THERE’S A NEW RASPBERRY PI !
But wait, there’s already more than a dozen models of Pi to choose from. What makes this one interesting?
It’s a souped up model Zero W: The new Zero 2 W. As a Pi Zero model, it’s under half the size of the common Pi (model A or B), so it fits in smaller gizmos. It’s a third the price of the full-sized Pi, which adds up fast if the thing you’re making isn’t a one-off. It has more horsepower, by far, than the original Pi Zero, and like the Pi Zero W, has Wi-Fi onboard.
At its heart, the Zero 2 W IS a Raspberry Pi 3: The RP3A0 chip the board is built around contains the same processor as the Raspberry Pi 3, bundled together with its memory, so the two appear to be a single chip from the outside (more on that later). It’s down-clocked ever so slightly from the full-size Pi model 3: 1GHz instead of 1.2GHz. Otherwise, it’s the same processor inside.
Who’s this for? The prime candidate is a Maker Pro, or a serial inventor. You want to turn out your first batch of a new connected gadget. Size matters, cost matters, easy prototyping matters.
The Raspberry Pi foundation does have another product that’s very close to the Zero 2 W: The Compute Module 3 is also small, with the processing power of a Pi 3. Where these two boards differ is that the Computer Module is designed to plug into another board with a single edge connector: No HDMI cable, no USB cables, no SD card slot. You can get those peripherals back by plugging it into a development board, but by the time you’ve done that you’ve paid far more than the price of a Zero 2 W.
If you’re a corporation with the expertise, head count, and minimum order size that the very first version of your gizmo is a manufactured circuit board, the CM3 or CM4 might be the choice for you.
For the rest of us, the Zero 2 W is going to be a better fit.
You want to get your idea into a working prototype ASAP, and know you can turn out a batch without needing to change anything before cranking out dozens more. Down the line, once you’ve had time to iron out the kinks, you might consider swapping in a different board.
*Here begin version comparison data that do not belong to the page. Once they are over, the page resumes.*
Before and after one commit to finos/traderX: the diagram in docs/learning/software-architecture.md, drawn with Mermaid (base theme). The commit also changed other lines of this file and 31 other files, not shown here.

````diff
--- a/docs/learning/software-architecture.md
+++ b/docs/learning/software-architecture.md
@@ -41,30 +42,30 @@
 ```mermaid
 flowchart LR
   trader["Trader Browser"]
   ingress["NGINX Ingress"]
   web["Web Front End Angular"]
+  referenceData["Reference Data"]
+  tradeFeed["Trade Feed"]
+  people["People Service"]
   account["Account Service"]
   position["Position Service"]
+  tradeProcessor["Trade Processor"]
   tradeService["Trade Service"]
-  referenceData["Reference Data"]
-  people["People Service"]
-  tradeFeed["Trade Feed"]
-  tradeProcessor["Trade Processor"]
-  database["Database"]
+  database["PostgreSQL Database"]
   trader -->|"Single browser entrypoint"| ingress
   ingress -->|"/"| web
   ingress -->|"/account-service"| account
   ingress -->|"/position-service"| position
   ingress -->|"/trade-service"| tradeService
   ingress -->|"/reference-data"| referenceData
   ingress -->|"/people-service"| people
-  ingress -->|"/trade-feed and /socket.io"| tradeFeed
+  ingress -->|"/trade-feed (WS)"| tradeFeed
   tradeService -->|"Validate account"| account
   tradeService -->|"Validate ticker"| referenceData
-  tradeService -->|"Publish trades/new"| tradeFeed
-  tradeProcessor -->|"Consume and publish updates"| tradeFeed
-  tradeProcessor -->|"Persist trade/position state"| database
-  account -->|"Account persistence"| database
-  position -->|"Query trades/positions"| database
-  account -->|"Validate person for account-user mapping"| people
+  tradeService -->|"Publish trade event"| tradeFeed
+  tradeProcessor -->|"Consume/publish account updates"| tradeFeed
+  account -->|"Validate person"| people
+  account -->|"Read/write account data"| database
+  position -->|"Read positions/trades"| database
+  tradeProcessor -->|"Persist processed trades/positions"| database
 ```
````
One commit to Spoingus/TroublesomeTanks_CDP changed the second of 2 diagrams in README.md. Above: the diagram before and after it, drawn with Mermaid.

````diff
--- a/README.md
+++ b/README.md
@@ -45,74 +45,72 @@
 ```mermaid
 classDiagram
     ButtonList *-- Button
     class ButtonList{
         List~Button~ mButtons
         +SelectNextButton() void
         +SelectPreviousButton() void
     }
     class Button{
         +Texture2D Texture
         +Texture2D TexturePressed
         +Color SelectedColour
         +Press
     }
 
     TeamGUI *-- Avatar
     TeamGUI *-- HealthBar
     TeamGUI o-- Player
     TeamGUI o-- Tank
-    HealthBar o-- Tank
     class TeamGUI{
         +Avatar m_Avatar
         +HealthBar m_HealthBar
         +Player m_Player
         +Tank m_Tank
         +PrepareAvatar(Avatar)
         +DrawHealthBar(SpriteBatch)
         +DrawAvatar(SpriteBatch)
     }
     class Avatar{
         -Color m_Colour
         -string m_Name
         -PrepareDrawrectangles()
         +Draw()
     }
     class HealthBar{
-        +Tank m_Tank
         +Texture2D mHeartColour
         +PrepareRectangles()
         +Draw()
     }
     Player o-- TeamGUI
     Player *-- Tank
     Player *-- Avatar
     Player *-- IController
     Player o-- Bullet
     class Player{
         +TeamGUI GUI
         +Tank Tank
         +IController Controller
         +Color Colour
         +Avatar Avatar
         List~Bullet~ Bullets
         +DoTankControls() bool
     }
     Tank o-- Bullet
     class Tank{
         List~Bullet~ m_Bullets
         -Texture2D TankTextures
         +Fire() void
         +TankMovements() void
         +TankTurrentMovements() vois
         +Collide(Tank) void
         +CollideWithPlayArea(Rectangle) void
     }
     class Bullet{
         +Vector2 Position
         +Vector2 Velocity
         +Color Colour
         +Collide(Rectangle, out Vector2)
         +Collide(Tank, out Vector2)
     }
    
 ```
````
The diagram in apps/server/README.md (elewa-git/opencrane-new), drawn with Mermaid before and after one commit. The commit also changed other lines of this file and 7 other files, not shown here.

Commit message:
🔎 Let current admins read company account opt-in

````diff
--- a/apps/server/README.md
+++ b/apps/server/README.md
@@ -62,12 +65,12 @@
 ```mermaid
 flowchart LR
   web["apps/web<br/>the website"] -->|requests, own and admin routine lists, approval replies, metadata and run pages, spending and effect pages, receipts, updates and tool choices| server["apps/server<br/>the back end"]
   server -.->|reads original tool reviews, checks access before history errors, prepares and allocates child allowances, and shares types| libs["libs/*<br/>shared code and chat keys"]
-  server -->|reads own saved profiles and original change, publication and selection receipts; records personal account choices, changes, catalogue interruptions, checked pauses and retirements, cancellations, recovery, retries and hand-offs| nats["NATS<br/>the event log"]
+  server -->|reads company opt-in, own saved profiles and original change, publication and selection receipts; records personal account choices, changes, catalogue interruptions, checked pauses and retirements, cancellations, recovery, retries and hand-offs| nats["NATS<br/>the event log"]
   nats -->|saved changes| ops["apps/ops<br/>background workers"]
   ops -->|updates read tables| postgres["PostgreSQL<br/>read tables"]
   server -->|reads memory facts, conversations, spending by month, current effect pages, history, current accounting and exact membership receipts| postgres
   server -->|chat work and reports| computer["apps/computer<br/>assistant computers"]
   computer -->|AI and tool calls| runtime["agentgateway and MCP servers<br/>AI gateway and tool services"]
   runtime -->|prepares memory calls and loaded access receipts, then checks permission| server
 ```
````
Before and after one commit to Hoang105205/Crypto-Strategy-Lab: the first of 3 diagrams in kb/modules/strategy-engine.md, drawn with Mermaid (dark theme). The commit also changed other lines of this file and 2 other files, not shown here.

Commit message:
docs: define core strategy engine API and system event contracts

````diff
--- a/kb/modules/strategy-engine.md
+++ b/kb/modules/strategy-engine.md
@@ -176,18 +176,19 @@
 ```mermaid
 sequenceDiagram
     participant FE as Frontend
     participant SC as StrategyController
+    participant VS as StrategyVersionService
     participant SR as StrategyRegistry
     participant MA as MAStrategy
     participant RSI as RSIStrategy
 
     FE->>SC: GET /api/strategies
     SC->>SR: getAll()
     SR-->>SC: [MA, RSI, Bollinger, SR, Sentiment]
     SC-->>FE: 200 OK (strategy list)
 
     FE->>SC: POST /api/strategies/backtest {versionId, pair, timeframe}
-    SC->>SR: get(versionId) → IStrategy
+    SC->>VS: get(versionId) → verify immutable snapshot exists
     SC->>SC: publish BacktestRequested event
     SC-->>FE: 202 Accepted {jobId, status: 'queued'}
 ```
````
You might step back to the classic Pi Zero, if it’s fast enough. That would save some bucks. But it’s sure nice not to be waiting on a slower chip while you’re debugging that first prototype. Or maybe once you’ve made a few hundred of your gizmo, it makes sense to swap in the Compute Module 3, saving labor when you’re cranking out large batches of your invention. Starting with the Zero 2 W will get you there.
How Fast Is It?
In my testing, it was remarkable how the Zero 2 W was a drop-in replacement for the classic Zero, only faster. I was able to run comparative speed tests simply by pulling the cables and SD card from one board, plugging them into the other, and waiting a few moments for it to boot up.
In those speed tests, the Zero 2 W completed its tasks so much faster than the classic Zero that swapping back was a little painful. The new Zero booted in under 30 seconds, compared to almost 2 minutes for the classic Zero. Programs opened in less than half the time. The multi-core processor seems to get most of the credit for these speed boosts: Benchmarking showed less than a 50% speed boost when run for single-threaded tasks, but was more than 5x faster when running a multi-threaded benchmark.
At $15/board, versus $5 for the classic Zero, or $10 for the classic Zero W, the Pi Zero 2 W takes its place as the top performer in the Pi line-up for cost- and size-conscious makers. It’s also noteworthy as the carrier of the second chip that bears the Pi logo: Less than a year after the release of the RP2040 microcontroller chip, the RP2041 joins it as a Linux-capable processor. This little board is already impressive, and we’re excited to see what comes next now that the Raspberry Pi foundation has doubled down on making their own silicon.
- Micro SD card slot
- Mini HDMI and USB On-The-Go port
- Micro USB power
- HAT compatible 40-pin header
- Composite video and reset pins via solder test points
- CSI camera connector